> **Task directions**: Reproduce all the lines below exactly and omit the images.
★ ★ ★ ★ ★
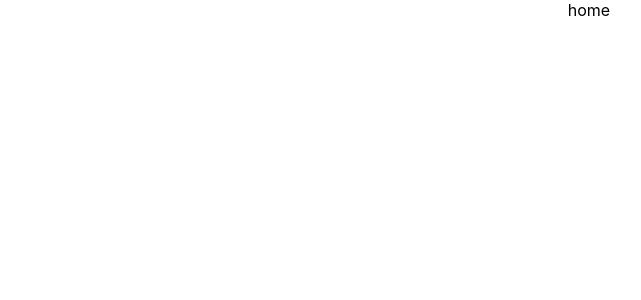
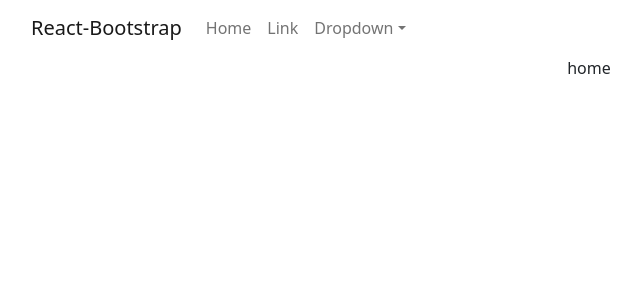
Before and after one commit to jamesc40/sachack2022, a React (Create React App) app in the folder client/: page / in a window 1280 px wide. Shown: the top 300 px of the page, without its empty margins (51-692 px from the left). Built offline with nearby package versions, Linux system fonts and the light colour scheme.

Commit message:
navbar template added

```diff
--- a/client/src/App.js
+++ b/client/src/App.js
@@ -5,12 +5,15 @@
 import MissingPerson from "./pages/missingperson/MissingPerson";
 import SafeLocation from "./pages/safelocation/SafeLocation";
 import { Routes, Route, useNavigate } from "react-router-dom";
+import NavBar from "./components/NavBar"
+import 'bootstrap/dist/css/bootstrap.min.css';
 
 import "./App.css";
 
 function App() {
   return (
     <div className="App">
+      <NavBar />
       <Routes>
         <Route exact path="/" element={<Home />}></Route>
         <Route exact path="/dashboard" element={<Dashboard />}></Route>
--- a/client/src/components/NavBar.js
+++ b/client/src/components/NavBar.js
@@ -1,7 +1,35 @@
 import React from "react";
+import Container from 'react-bootstrap/Container';
+import Nav from 'react-bootstrap/Nav';
+import Navbar from 'react-bootstrap/Navbar';
+import NavDropdown from 'react-bootstrap/NavDropdown';
 
 const NavBar = () => {
-  return <div>NavBar</div>;
+  return (
+    <Navbar expand="lg">
+      <Container>
+        <Navbar.Brand href="#home">React-Bootstrap</Navbar.Brand>
+        <Navbar.Toggle aria-controls="basic-navbar-nav" />
+        <Navbar.Collapse id="basic-navbar-nav">
+          <Nav className="me-auto">
+            <Nav.Link href="#home">Home</Nav.Link>
+            <Nav.Link href="#link">Link</Nav.Link>
+            <NavDropdown title="Dropdown" id="basic-nav-dropdown">
+              <NavDropdown.Item href="#action/3.1">Action</NavDropdown.Item>
+              <NavDropdown.Item href="#action/3.2">
+                Another action
+              </NavDropdown.Item>
+              <NavDropdown.Item href="#action/3.3">Something</NavDropdown.Item>
+              <NavDropdown.Divider />
+              <NavDropdown.Item href="#action/3.4">
+                Separated link
+              </NavDropdown.Item>
+            </NavDropdown>
+          </Nav>
+        </Navbar.Collapse>
+      </Container>
+    </Navbar>
+  );
 };
 
 export default NavBar;
```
★ ★ ★ ★ ★
> **Output below**:
Before and after one commit to jamesc40/sachack2022, a React (Create React App) app in the folder client/: page / in a window 1280 px wide. Shown: the top 300 px of the page, without its empty margins (51-692 px from the left). Built offline with nearby package versions, Linux system fonts and the light colour scheme.

Commit message:
navbar template added

```diff
--- a/client/src/App.js
+++ b/client/src/App.js
@@ -5,12 +5,15 @@
 import MissingPerson from "./pages/missingperson/MissingPerson";
 import SafeLocation from "./pages/safelocation/SafeLocation";
 import { Routes, Route, useNavigate } from "react-router-dom";
+import NavBar from "./components/NavBar"
+import 'bootstrap/dist/css/bootstrap.min.css';
 
 import "./App.css";
 
 function App() {
   return (
     <div className="App">
+      <NavBar />
       <Routes>
         <Route exact path="/" element={<Home />}></Route>
         <Route exact path="/dashboard" element={<Dashboard />}></Route>
--- a/client/src/components/NavBar.js
+++ b/client/src/components/NavBar.js
@@ -1,7 +1,35 @@
 import React from "react";
+import Container from 'react-bootstrap/Container';
+import Nav from 'react-bootstrap/Nav';
+import Navbar from 'react-bootstrap/Navbar';
+import NavDropdown from 'react-bootstrap/NavDropdown';
 
 const NavBar = () => {
-  return <div>NavBar</div>;
+  return (
+    <Navbar expand="lg">
+      <Container>
+        <Navbar.Brand href="#home">React-Bootstrap</Navbar.Brand>
+        <Navbar.Toggle aria-controls="basic-navbar-nav" />
+        <Navbar.Collapse id="basic-navbar-nav">
+          <Nav className="me-auto">
+            <Nav.Link href="#home">Home</Nav.Link>
+            <Nav.Link href="#link">Link</Nav.Link>
+            <NavDropdown title="Dropdown" id="basic-nav-dropdown">
+              <NavDropdown.Item href="#action/3.1">Action</NavDropdown.Item>
+              <NavDropdown.Item href="#action/3.2">
+                Another action
+              </NavDropdown.Item>
+              <NavDropdown.Item href="#action/3.3">Something</NavDropdown.Item>
+              <NavDropdown.Divider />
+              <NavDropdown.Item href="#action/3.4">
+                Separated link
+              </NavDropdown.Item>
+            </NavDropdown>
+          </Nav>
+        </Navbar.Collapse>
+      </Container>
+    </Navbar>
+  );
 };
 
 export default NavBar;
```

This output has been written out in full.